Assignment:
Down to the last line, print the data that follows exactly, without its pictures.

-- Raw data follows --

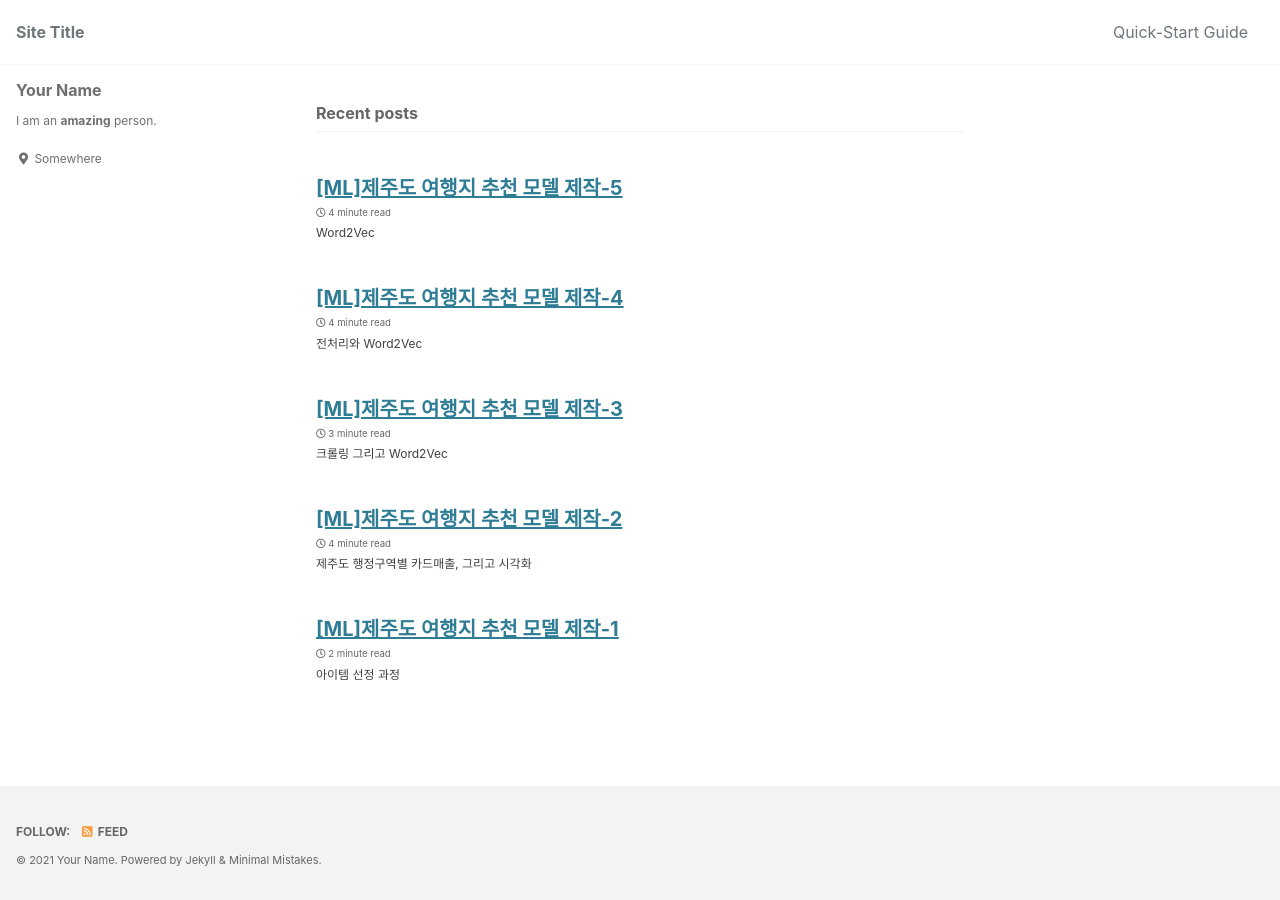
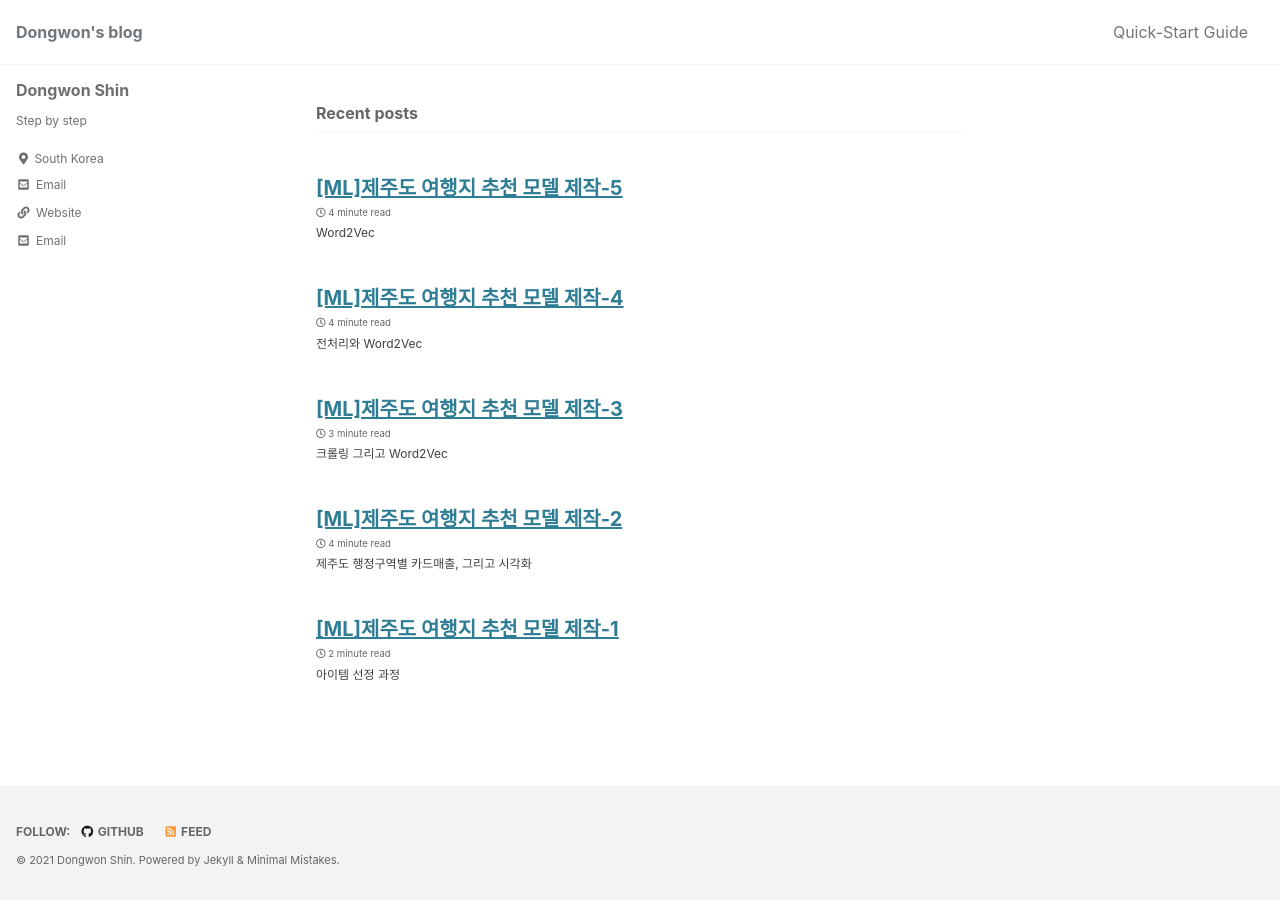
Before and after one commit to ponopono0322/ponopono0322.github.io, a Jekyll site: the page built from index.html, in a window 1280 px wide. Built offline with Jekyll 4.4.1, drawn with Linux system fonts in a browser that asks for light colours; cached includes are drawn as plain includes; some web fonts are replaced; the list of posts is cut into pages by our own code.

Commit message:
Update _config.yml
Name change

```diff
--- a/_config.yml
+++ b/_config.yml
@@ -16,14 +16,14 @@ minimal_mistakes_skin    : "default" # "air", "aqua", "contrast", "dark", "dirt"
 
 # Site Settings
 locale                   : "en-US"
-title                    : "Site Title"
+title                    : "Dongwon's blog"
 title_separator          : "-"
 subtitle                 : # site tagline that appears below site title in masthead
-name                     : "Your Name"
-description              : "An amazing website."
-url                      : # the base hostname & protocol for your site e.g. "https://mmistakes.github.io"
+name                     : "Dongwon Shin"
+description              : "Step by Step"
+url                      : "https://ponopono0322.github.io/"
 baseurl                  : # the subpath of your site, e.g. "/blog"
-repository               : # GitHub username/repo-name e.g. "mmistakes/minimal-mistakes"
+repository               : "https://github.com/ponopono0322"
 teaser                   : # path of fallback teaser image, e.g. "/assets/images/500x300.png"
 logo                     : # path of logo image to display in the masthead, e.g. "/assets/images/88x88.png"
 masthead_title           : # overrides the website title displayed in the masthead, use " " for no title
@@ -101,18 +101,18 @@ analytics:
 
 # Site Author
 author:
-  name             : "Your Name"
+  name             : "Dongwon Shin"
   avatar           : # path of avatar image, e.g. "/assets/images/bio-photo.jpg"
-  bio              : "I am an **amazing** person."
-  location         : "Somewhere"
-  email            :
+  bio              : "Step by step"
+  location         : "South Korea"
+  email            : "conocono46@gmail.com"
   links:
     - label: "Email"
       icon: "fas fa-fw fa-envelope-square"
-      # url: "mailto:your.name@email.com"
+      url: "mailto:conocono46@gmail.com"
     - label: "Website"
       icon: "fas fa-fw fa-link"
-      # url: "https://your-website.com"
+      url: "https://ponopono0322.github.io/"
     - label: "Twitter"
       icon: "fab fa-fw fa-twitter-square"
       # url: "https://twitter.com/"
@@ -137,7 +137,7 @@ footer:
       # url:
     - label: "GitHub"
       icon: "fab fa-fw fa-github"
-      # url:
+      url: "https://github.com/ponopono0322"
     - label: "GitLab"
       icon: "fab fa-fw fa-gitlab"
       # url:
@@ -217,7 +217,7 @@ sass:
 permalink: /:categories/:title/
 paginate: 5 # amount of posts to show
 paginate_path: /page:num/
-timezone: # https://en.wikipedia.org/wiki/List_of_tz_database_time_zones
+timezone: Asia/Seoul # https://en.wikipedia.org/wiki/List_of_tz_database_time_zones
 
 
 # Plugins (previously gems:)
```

-- Raw data concluded --

Answer for this exercise:
Before and after one commit to ponopono0322/ponopono0322.github.io, a Jekyll site: the page built from index.html, in a window 1280 px wide. Built offline with Jekyll 4.4.1, drawn with Linux system fonts in a browser that asks for light colours; cached includes are drawn as plain includes; some web fonts are replaced; the list of posts is cut into pages by our own code.

Commit message:
Update _config.yml
Name change

```diff
--- a/_config.yml
+++ b/_config.yml
@@ -16,14 +16,14 @@ minimal_mistakes_skin    : "default" # "air", "aqua", "contrast", "dark", "dirt"
 
 # Site Settings
 locale                   : "en-US"
-title                    : "Site Title"
+title                    : "Dongwon's blog"
 title_separator          : "-"
 subtitle                 : # site tagline that appears below site title in masthead
-name                     : "Your Name"
-description              : "An amazing website."
-url                      : # the base hostname & protocol for your site e.g. "https://mmistakes.github.io"
+name                     : "Dongwon Shin"
+description              : "Step by Step"
+url                      : "https://ponopono0322.github.io/"
 baseurl                  : # the subpath of your site, e.g. "/blog"
-repository               : # GitHub username/repo-name e.g. "mmistakes/minimal-mistakes"
+repository               : "https://github.com/ponopono0322"
 teaser                   : # path of fallback teaser image, e.g. "/assets/images/500x300.png"
 logo                     : # path of logo image to display in the masthead, e.g. "/assets/images/88x88.png"
 masthead_title           : # overrides the website title displayed in the masthead, use " " for no title
@@ -101,18 +101,18 @@ analytics:
 
 # Site Author
 author:
-  name             : "Your Name"
+  name             : "Dongwon Shin"
   avatar           : # path of avatar image, e.g. "/assets/images/bio-photo.jpg"
-  bio              : "I am an **amazing** person."
-  location         : "Somewhere"
-  email            :
+  bio              : "Step by step"
+  location         : "South Korea"
+  email            : "conocono46@gmail.com"
   links:
     - label: "Email"
       icon: "fas fa-fw fa-envelope-square"
-      # url: "mailto:your.name@email.com"
+      url: "mailto:conocono46@gmail.com"
     - label: "Website"
       icon: "fas fa-fw fa-link"
-      # url: "https://your-website.com"
+      url: "https://ponopono0322.github.io/"
     - label: "Twitter"
       icon: "fab fa-fw fa-twitter-square"
       # url: "https://twitter.com/"
@@ -137,7 +137,7 @@ footer:
       # url:
     - label: "GitHub"
       icon: "fab fa-fw fa-github"
-      # url:
+      url: "https://github.com/ponopono0322"
     - label: "GitLab"
       icon: "fab fa-fw fa-gitlab"
       # url:
@@ -217,7 +217,7 @@ sass:
 permalink: /:categories/:title/
 paginate: 5 # amount of posts to show
 paginate_path: /page:num/
-timezone: # https://en.wikipedia.org/wiki/List_of_tz_database_time_zones
+timezone: Asia/Seoul # https://en.wikipedia.org/wiki/List_of_tz_database_time_zones
 
 
 # Plugins (previously gems:)
```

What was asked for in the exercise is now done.